## Material provided
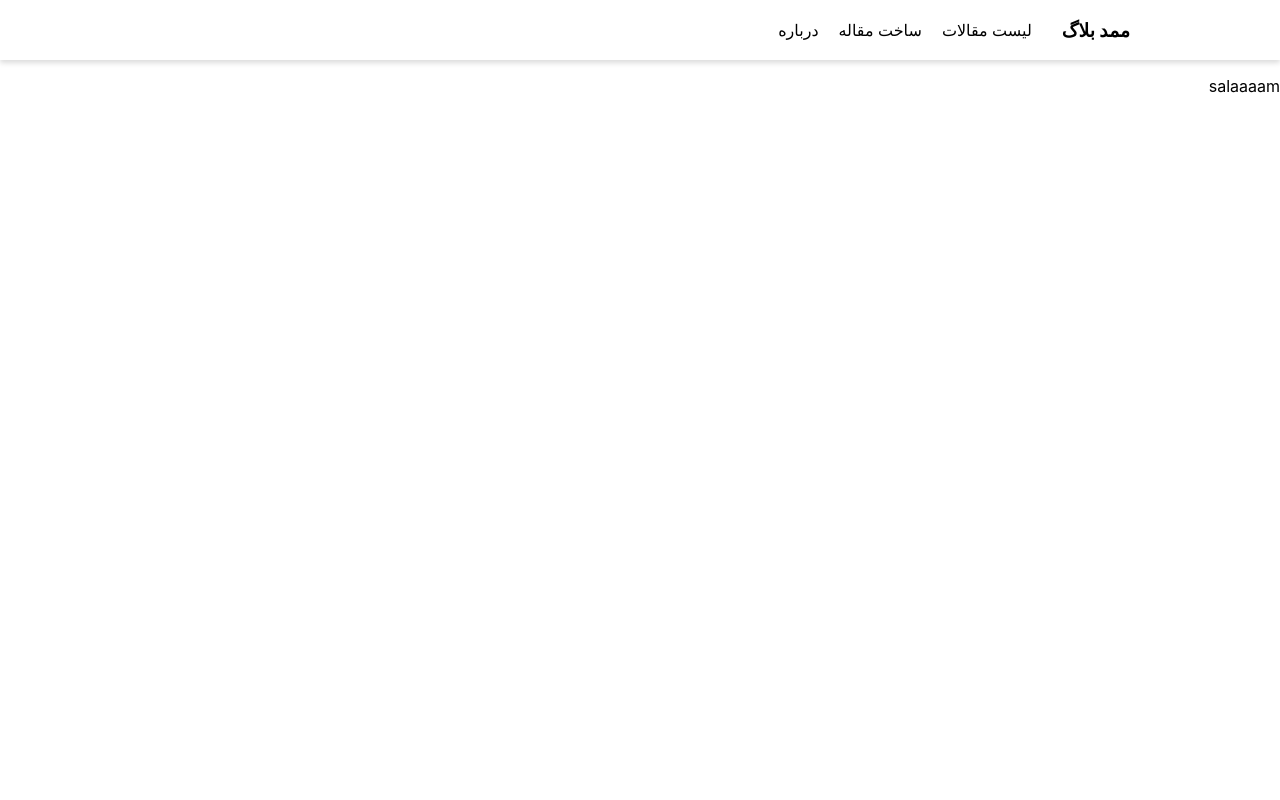
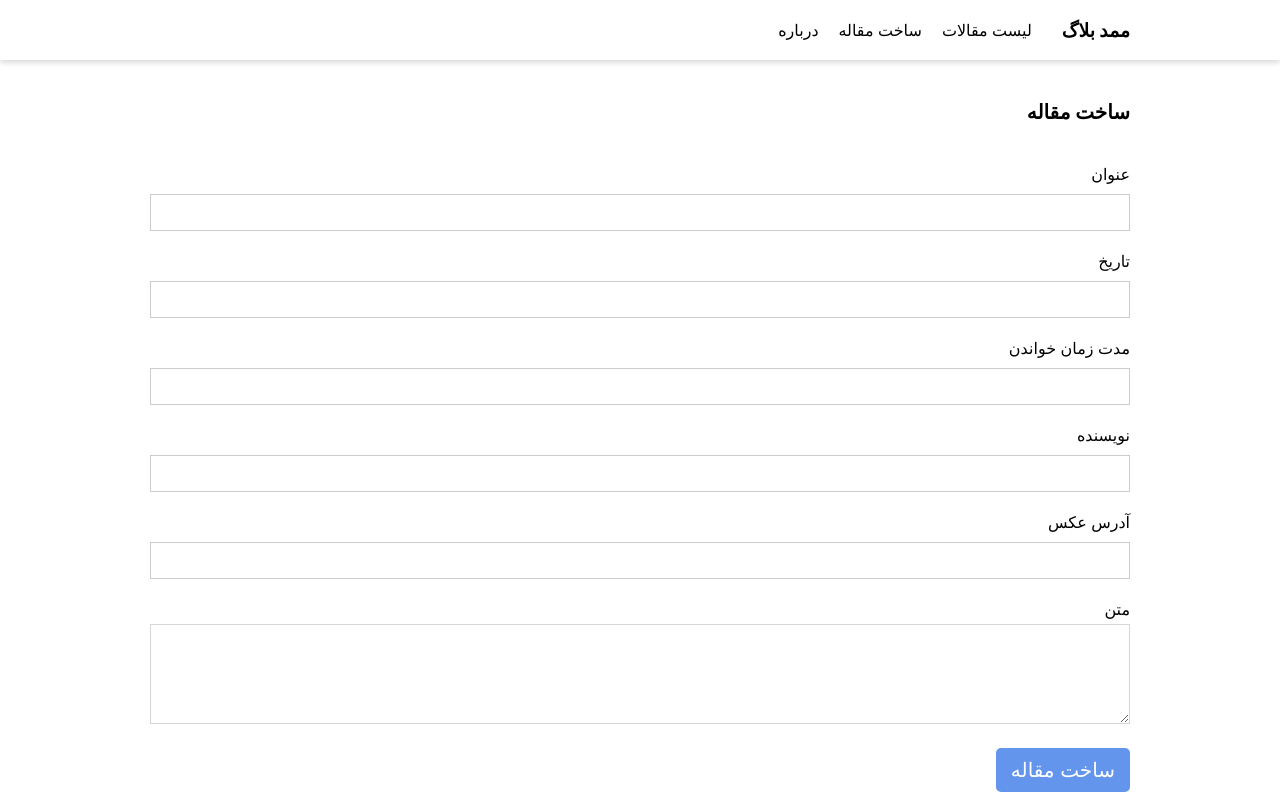
Before and after one commit to mohammadshabanzadeh/my-app, a React (Create React App) app: page /create-article in a window 1280 px wide. Built offline with nearby package versions, Linux system fonts and the light colour scheme.

Commit message:
finish wrok

```diff
--- a/data/db.json
+++ b/data/db.json
@@ -1,7 +1,7 @@
 {
   "articles": [
     {
-      "id": 1,
+      "id": "1",
       "imageUrl": "https://shorturl.at/w48hx",
       "title": "تست عنوان 1",
       "readingTime": "5",
@@ -10,7 +10,7 @@
       "content": "این متن یک تست است"
     },
     {
-      "id": 2,
+      "id": "2",
       "imageUrl": "https://shorturl.at/w48hx",
       "title": "تست عنوان 2",
       "readingTime": "8",
@@ -19,7 +19,7 @@
       "content": "این متن یک تست است"
     },
     {
-      "id": 3,
+      "id": "3",
       "imageUrl": "https://shorturl.at/w48hx",
       "title": "تست عنوان 3",
       "readingTime": "8",
@@ -28,7 +28,7 @@
       "content": "این متن یک تست است"
     },
     {
-      "id": 4,
+      "id": "4",
       "imageUrl": "https://shorturl.at/w48hx",
       "title": "تست عنوان 4",
       "readingTime": "8",
@@ -37,7 +37,7 @@
       "content": "این متن یک تست است"
     },
     {
-      "id": 5,
+      "id": "5",
       "imageUrl": "https://shorturl.at/w48hx",
       "title": "تست عنوان 5",
       "readingTime": "8",
@@ -46,7 +46,7 @@
       "content": "این متن یک تست است"
     },
     {
-      "id": 6,
+      "id": "6",
       "imageUrl": "https://shorturl.at/w48hx",
       "title": "تست عنوان 6",
       "readingTime": "8",
@@ -55,7 +55,7 @@
       "content": "این متن یک تست است"
     },
     {
-      "id": 7,
+      "id": "7",
       "imageUrl": "https://shorturl.at/w48hx",
       "title": "تست عنوان 7",
       "readingTime": "8",
@@ -64,13 +64,31 @@
       "content": "این متن یک تست است"
     },
     {
-      "id": 8,
+      "id": "8",
       "imageUrl": "https://shorturl.at/w48hx",
       "title": "تست عنوان 8",
       "readingTime": "8",
       "date": "32/32/32",
       "athor": "رضا",
       "content": "این متن یک تست است"
+    },
+    {
+      "id": "9",
+      "imageUrl": "https://shorturl.at/w48hx",
+      "title": "عنوان نهم",
+      "readingTime": "44",
+      "date": "12/11/98",
+      "athor": "پشمک",
+      "content": "اینیک مقاله جدید است"
+    },
+    {
+      "id": "10",
+      "imageUrl": "https://shorturl.at/w48hx",
+      "title": "عنوان دهم",
+      "readingTime": "88",
+      "date": "88/88/88",
+      "athor": "88/",
+      "content": "88888"
     }
   ]
 }
--- a/src/App.js
+++ b/src/App.js
@@ -4,11 +4,13 @@ import { Route, Routes } from "react-router-dom";
 import AboutUs from "./pages/aboutUs/aboutUs";
 import ArticlePage from "./pages/articlePage/articlePage";
 import CreateArticle from "./pages/createArticle/CreateArticle";
+import NotFound from "./pages/notFound/notFound";
 
 function App() {
   return (
     <div className="App">
       <Routes>
+        <Route path="*" element={<NotFound />} />
         <Route path="/" element={<Home />} />
         <Route path="/about" element={<AboutUs />} />
         <Route path="/article/:id" element={<ArticlePage />} />
--- a/src/component/article/Article.jsx
+++ b/src/component/article/Article.jsx
@@ -5,7 +5,7 @@ function Article(props) {
     <div className={styled.articleWrapper}>
         <img src={props.article.imageUrl} alt=""/>
         <h3>{props.article.title}</h3>
-        <p>خواندن {props.article.readingTime} دقیقه ای</p>
+        <p>خواندن  {props.article.readingTime} دقیقه ای</p>
     </div>
   );
 }
--- /dev/null
+++ b/src/component/input/input.jsx
@@ -0,0 +1,14 @@
+
+import styled from "./input.module.css";
+
+function Input(props){
+    return(
+         <div className={styled.inputWrapper}>
+            <label>{props.label}</label>
+            <input name={props.name}
+             onChange={props.handleChange}
+             type="text" />
+          </div>
+    )
+}
+export default Input;
--- /dev/null
+++ b/src/component/input/input.module.css
@@ -0,0 +1,14 @@
+.inputWrapper{
+margin-bottom: 20px;
+}
+.inputWrapper label{
+    display: block;
+    text-align: right;
+    margin-bottom: 10px;
+}
+.inputWrapper input{
+    width: 100%;
+    padding: 10px;
+    border: 1px solid #ccc;
+    text-align: right;
+}
--- /dev/null
+++ b/src/component/textarea/textArea.jsx
@@ -0,0 +1,11 @@
+import styled from "./textArea.module.css";
+
+function Textarea(props) {
+  return (
+    <div className={styled.textareaWrapper}>
+      <label>{props.label}</label>
+      <textarea onChange={props.handleChange}></textarea>
+    </div>
+  );
+}
+export default Textarea;
--- /dev/null
+++ b/src/component/textarea/textArea.module.css
@@ -0,0 +1,14 @@
+.textareaWrapper{
+
+}
+.textareaWrapper label{
+    display: block;
+    margin-bottom: 5px;
+    text-align: right;
+}
+.textareaWrapper textarea{
+width: 100%;
+min-height: 100px;
+border: 1px solid #cccc;
+text-align: right;
+}
--- a/src/index.css
+++ b/src/index.css
@@ -22,3 +22,6 @@ h1,h2,h3,h4,h5,h6,p,ul{
   color:black;
   text-decoration: none;
 }
+*{
+  box-sizing: border-box;
+}
--- a/src/pages/createArticle/CreateArticle.jsx
+++ b/src/pages/createArticle/CreateArticle.jsx
@@ -1,11 +1,83 @@
+import { useState } from "react";
 import Navbar from "../../component/navbar/Navbar";
+import styled from "./createArticle.module.css";
+import Input from "../../component/input/input";
+import Textarea from "../../component/textarea/textArea";
+import axios from "axios";
 
 function CreateArticle() {
+  const [article, setArticle] = useState({
+    title: "",
+    date: "",
+    readingTime: "",
+    athor: "",
+    message: "",
+    imageUrl: "",
+  });
+
+  const handleChangeArticle = (e) => {
+    setArticle((prevState) => ({
+      ...prevState,
+      [e.target.name]: e.target.value,
+    }));
+  };
+
+  const handleChangeArticleMassage = (e) => {
+    setArticle((prevState) => ({
+      ...prevState,
+      message: e.target.value,
+    }));
+  };
+
+  const handleCreateNewArticle = () => {
+    axios.post("http://localhost:8000/articles", {
+      id: "10",
+      imageUrl: article.imageUrl,
+      title: article.title,
+      readingTime: article.readingTime,
+      date: article.date,
+      athor: article.athor,
+      content: article.message,
+    });
+  };
+
   return (
     <div>
-        <Navbar title="ممد بلاگ"/>
-      <p>salaaaam</p>
+      <Navbar title="ممد بلاگ" />
+      <div className={styled.createArticlePage}>
+        <div className="container">
+          <h1>ساخت مقاله</h1>
+
+          <Input
+            label="عنوان"
+            name="title"
+            handleChange={handleChangeArticle}
+          />
+          <Input label="تاریخ" name="date" handleChange={handleChangeArticle} />
+          <Input
+            label="مدت زمان خواندن"
+            name="readingTime"
+            handleChange={handleChangeArticle}
+          />
+          <Input
+            label="نویسنده"
+            name="athor"
+            handleChange={handleChangeArticle}
+          />
+          <Input
+            label="آدرس عکس"
+            name="imageUrl"
+            handleChange={handleChangeArticle}
+          />
+          <Textarea label="متن" handleChange={handleChangeArticleMassage} />
+
+          <div className={styled.buttonWrapper}>
+            <button onClick={handleCreateNewArticle}>ساخت مقاله</button>
+          </div>
+        </div>
+      </div>
     </div>
   );
 }
+
 export default CreateArticle;
--- a/src/pages/createArticle/createArticle.module.css
+++ b/src/pages/createArticle/createArticle.module.css
@@ -0,0 +1,24 @@
+.createArticlePage{
+
+}
+
+.createArticlePage h1{
+    text-align: right;
+    margin: 40px 0;
+    font-size: 20px;
+}
+.buttonWrapper{
+text-align: right;
+margin-top: 20px;
+}
+.buttonWrapper button{
+    padding:10px 15px;
+    background-color: cornflowerblue;
+    color: #fff;
+    border-radius: 5px;
+    border: none;
+    font-size: 20px;
+}
+.buttonWrapper button:active{
+    opacity: .8;
+}
--- /dev/null
+++ b/src/pages/notFound/notFound.jsx
@@ -0,0 +1,11 @@
+import Navbar from "../../component/navbar/Navbar";
+
+function NotFound(){
+    return(
+        <div>
+            <Navbar title="ممد بلاگ"/>
+            <h1>404</h1>
+        </div>
+    )
+}
+export default NotFound;
```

## Aim of the task
Take from the listing above each line containing "margin".

## Solved problem
+margin-bottom: 20px;
+    margin-bottom: 10px;
+    margin-bottom: 5px;
+    margin: 40px 0;
+margin-top: 20px;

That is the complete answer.